A little later in the night, a woman taps you on the shoulder and says, “It was a pleasure meeting you.” You glance at her -- and vividly remember speaking to her for a large portion of the night -- but for whatever reason, you can’t remember what the f*ck her name is.
Catherine? No. Jen. She looks a Jen, but I don’t think that’s it, either.
Suddenly, you find yourself in an awkward spot. “How could I forget this woman’s name?" you ask yourself.
You’re fully aware of the fact that she divulged this piece of information less than a half an hour ago. But, as it so happens, it has since slipped your mind.
I’m sure you have a story that’s something like the scene I’ve just illustrated, an instance when you met a person and learned his or her name, only to have forgotten it some time shortly after.
It’s an incredibly frustrating occurrence, especially because you know the true potential of your memory. You’re capable of remembering the birthdays of almost all your family members (even distant ones) and can even recollect the Knicks’ starting lineups every year dating back to 1999.
But the names of strangers? For some reason, those always prove to be more elusive.
Well, according to Victoria Woollaston for Daily Mail, there may be a scientific answer for why we can never remember people’s names.
Woollaston says our brains are hardwired to recognize facial details -- you know, like eye color, nose length, mouth shape -- but names, which, to us, are completely arbitrary titles, present a more challenging task for our brains to try and tackle.
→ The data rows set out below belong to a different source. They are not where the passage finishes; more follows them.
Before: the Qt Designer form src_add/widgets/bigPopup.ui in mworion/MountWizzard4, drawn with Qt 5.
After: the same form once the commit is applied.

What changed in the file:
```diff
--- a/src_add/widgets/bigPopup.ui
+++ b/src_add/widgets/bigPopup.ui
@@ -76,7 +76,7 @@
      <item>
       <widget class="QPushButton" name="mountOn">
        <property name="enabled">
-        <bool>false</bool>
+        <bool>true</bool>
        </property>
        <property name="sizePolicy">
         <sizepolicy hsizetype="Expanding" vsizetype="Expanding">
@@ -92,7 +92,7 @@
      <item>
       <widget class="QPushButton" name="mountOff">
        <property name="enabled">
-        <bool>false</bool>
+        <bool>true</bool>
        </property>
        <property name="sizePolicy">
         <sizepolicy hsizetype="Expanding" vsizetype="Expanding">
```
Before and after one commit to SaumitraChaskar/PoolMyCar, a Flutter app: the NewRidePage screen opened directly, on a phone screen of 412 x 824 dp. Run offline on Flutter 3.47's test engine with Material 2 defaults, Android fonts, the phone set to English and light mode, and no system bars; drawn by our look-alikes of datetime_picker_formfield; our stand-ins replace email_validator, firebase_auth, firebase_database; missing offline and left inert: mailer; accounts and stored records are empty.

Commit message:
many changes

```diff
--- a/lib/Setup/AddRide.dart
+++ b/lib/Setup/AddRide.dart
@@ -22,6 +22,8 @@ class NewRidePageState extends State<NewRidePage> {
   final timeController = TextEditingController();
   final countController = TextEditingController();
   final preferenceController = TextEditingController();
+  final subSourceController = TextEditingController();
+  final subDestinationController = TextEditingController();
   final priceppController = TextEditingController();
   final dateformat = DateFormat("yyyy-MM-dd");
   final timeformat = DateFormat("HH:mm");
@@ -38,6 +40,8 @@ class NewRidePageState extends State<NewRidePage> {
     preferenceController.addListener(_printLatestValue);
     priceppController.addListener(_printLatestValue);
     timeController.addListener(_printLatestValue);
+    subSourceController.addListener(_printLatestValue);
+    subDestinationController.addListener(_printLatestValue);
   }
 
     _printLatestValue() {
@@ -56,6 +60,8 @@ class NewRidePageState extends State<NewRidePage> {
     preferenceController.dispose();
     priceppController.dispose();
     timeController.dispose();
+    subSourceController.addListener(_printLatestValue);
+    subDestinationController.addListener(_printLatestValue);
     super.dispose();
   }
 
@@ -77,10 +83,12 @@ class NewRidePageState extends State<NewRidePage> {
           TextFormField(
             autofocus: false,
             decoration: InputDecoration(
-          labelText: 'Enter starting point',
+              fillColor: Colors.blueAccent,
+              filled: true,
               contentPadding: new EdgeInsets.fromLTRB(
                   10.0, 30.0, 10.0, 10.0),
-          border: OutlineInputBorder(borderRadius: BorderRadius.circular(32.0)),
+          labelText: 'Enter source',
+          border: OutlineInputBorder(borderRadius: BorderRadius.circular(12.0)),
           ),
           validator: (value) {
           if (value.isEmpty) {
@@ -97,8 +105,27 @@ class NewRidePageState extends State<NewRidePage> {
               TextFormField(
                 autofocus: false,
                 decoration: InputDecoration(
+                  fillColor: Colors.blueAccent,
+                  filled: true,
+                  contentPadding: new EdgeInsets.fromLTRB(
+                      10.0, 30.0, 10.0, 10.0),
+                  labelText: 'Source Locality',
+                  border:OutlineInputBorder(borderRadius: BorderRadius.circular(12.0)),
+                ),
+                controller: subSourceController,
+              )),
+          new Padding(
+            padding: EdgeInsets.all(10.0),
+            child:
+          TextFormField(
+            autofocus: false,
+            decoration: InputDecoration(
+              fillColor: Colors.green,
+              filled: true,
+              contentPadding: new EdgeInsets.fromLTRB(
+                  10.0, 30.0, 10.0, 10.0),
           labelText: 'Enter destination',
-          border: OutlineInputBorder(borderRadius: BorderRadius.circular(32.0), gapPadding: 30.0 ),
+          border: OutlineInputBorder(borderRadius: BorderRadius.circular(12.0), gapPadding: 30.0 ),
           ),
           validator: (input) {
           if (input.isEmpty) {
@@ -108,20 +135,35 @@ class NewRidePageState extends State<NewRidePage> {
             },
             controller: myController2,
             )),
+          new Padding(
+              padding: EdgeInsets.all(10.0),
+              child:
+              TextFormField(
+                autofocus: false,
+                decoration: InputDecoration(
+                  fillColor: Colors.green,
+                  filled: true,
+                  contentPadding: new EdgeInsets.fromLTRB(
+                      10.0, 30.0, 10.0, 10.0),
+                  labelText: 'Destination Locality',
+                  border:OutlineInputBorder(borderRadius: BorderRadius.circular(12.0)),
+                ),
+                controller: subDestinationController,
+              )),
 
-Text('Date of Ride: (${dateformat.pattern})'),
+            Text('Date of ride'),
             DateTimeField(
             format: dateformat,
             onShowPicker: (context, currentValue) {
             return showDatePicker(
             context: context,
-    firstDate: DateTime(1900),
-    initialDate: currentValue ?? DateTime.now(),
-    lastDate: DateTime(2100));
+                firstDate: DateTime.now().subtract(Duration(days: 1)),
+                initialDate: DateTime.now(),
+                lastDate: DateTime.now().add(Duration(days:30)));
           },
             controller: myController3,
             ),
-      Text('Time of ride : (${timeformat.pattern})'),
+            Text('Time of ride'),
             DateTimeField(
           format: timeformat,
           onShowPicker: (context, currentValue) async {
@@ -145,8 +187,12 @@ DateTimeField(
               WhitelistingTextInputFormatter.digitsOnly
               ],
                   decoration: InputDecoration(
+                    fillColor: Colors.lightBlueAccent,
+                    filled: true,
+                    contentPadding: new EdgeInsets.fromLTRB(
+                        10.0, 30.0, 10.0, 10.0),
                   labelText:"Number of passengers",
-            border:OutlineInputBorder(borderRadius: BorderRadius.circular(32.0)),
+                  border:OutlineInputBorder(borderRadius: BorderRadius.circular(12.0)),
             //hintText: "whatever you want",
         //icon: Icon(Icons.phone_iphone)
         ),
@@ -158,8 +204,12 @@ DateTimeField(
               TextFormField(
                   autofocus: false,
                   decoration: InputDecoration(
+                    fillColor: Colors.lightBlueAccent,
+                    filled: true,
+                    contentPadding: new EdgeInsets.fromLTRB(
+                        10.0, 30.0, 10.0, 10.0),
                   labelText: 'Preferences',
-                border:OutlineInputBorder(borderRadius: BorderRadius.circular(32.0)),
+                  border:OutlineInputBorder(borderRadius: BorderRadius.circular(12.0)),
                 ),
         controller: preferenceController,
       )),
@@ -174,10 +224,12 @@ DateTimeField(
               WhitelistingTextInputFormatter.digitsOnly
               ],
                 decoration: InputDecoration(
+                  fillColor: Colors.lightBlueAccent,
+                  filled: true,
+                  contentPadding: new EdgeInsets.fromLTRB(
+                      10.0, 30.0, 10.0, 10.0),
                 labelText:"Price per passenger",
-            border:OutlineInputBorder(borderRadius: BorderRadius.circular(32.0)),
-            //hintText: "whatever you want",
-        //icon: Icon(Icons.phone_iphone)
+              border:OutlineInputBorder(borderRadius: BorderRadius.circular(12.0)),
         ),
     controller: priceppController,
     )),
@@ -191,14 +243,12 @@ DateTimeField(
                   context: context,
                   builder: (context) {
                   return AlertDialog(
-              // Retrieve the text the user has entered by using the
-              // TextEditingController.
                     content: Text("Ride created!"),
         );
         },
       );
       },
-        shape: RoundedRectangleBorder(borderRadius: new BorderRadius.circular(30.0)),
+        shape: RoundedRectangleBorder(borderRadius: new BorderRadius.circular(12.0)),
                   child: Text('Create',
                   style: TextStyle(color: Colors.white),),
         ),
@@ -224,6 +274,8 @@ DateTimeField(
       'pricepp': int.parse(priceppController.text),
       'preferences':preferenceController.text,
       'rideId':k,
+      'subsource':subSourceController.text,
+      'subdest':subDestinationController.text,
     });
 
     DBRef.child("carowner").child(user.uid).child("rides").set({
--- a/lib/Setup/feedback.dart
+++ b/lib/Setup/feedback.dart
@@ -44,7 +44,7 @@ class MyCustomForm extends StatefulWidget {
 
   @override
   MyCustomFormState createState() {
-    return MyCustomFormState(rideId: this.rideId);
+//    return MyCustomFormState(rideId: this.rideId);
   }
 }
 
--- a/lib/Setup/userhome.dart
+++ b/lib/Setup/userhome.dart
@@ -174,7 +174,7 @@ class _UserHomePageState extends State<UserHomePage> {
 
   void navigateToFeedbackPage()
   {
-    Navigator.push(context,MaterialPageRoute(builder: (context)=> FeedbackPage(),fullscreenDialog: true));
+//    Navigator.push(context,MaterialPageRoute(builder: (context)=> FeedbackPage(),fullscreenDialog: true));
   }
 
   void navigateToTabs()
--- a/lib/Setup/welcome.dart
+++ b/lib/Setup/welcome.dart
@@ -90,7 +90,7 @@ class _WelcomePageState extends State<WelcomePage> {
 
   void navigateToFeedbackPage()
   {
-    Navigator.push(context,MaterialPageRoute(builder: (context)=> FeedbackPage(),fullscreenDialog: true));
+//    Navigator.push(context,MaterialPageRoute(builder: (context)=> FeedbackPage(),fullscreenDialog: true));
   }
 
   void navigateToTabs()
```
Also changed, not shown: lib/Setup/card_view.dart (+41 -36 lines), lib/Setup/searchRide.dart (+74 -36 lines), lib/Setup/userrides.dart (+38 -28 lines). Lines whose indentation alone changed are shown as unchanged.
“Because names are random and hold no specific information in them,” she explains, “the brain struggles to retain them... And if the brain can't make connections between multiple pieces of information, particularly things that are already familiar to the individual, it's more likely to forget it.”
This is why you’re more likely to remember the name of a new athlete on your hometown sports team or the title of your favorite artist’s new hit record. Your brain functions optimally when it can make connections between information that's familiar to you, which, in this case, is your hometown or your favorite artist.
Contrarily, when you meet people for the first time, you have little to no context about them outside of your brief introduction, so their names typically go in one ear and out the other.
Part of why this happens so often is the “next-in-line” effect, which explains how our brains are not capable of both taking in and giving new information at the same time.
Woollaston says, “Instead of watching and listening to the other [people], the brain starts focusing on its own routine -- what they'll say and how they'll say it.”
This is perhaps what happens when you’re introduced to a stranger. You focus so much on what you’re going to say that you fail to pay attention to the things the other person is saying -- like his or her name, for instance.
To illustrate this further, a group of TCU researchers conducted an experiment in which test subjects were divided into groups and prompted to introduce themselves. Afterward, they were asked to try and recall this information.
Surprisingly, participants were capable of accurately recalling information about all members of their group -- except for the person who spoke directly before them. They were so focused on what they were going to say that they didn't process any new information about anyone else.
Woollaston also speaks on the importance of “working memory,” a system related to our short-term memories.
One of the driving forces of our working memory is repetition. Due to the limited amount of storage inside our working memories, over time, our brains will automatically retain the pieces of information that it deems worthy and forget those that seem insignificant.
Therefore, unless you repeatedly focus your attention on certain bits of information, they will ultimately fade as time progresses.
With things like the names of strangers -- unless you’re consciously repeating “Kelly” under your breath for 20 minutes -- it’s likely you’ll forget them as you fail to pay them any mind.
So, next time you’re at that dinner party, at least you’ll know what to do.